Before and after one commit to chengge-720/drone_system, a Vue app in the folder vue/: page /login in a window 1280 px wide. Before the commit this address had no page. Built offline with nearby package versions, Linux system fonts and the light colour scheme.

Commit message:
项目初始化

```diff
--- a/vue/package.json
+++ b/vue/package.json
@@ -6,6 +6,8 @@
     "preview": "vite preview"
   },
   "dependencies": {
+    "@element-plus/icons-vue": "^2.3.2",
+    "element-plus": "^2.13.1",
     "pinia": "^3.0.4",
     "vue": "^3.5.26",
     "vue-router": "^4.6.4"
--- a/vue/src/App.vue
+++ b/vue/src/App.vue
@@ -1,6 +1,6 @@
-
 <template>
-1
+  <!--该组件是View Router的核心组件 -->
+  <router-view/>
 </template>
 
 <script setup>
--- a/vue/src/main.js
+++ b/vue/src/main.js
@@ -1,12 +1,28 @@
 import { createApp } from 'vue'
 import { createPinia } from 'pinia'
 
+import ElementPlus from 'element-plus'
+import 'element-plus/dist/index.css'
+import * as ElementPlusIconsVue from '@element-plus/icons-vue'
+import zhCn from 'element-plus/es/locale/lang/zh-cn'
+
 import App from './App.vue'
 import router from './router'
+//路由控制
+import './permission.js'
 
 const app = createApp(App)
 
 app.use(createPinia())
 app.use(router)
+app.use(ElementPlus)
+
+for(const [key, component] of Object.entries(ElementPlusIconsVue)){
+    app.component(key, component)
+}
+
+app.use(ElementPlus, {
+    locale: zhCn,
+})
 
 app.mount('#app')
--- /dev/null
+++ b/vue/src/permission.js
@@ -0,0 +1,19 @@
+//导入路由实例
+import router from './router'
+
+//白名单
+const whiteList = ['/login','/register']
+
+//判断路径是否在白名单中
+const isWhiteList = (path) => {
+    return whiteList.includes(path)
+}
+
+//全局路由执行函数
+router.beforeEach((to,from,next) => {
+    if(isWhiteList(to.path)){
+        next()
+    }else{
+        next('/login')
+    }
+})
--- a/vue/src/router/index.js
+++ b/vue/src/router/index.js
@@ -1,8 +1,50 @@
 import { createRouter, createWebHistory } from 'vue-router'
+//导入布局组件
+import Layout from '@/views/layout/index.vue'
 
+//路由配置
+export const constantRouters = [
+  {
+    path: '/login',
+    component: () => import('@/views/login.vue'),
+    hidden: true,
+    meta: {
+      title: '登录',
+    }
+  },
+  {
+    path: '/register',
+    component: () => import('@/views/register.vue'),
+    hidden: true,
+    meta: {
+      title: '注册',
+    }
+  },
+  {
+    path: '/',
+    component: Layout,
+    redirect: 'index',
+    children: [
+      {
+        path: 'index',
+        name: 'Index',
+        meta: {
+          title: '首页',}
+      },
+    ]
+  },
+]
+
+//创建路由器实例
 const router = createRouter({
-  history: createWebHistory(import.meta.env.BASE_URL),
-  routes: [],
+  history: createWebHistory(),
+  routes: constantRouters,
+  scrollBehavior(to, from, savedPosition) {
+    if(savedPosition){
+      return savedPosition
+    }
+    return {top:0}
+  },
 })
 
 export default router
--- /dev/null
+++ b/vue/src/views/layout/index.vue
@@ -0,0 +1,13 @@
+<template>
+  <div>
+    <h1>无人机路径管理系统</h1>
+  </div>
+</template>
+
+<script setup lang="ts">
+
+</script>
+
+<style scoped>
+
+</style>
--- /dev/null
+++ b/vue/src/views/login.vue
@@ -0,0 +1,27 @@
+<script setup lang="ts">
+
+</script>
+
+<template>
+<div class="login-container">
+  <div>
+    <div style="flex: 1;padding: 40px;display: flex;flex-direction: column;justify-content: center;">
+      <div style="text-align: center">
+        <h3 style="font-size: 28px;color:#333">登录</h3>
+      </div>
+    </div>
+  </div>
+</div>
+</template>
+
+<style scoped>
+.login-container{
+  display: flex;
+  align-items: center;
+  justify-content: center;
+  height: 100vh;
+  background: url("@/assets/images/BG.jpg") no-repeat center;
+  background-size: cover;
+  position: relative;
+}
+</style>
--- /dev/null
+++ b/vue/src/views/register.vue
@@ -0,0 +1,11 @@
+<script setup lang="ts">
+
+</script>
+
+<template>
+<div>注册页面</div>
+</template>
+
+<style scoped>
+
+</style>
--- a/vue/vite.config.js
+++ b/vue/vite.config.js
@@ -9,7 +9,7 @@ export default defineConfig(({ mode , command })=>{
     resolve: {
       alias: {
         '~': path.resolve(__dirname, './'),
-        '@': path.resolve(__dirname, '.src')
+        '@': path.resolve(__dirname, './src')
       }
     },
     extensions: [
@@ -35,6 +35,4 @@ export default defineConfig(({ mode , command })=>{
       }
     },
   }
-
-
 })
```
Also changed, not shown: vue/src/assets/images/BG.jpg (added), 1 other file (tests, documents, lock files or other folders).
********************
**Work instructions**
Locate the string "views" in the listing above and copy every line where it occurs.

**Exercise output**
+import Layout from '@/views/layout/index.vue'
+    component: () => import('@/views/login.vue'),
+    component: () => import('@/views/register.vue'),
+++ b/vue/src/views/layout/index.vue
+++ b/vue/src/views/login.vue
+++ b/vue/src/views/register.vue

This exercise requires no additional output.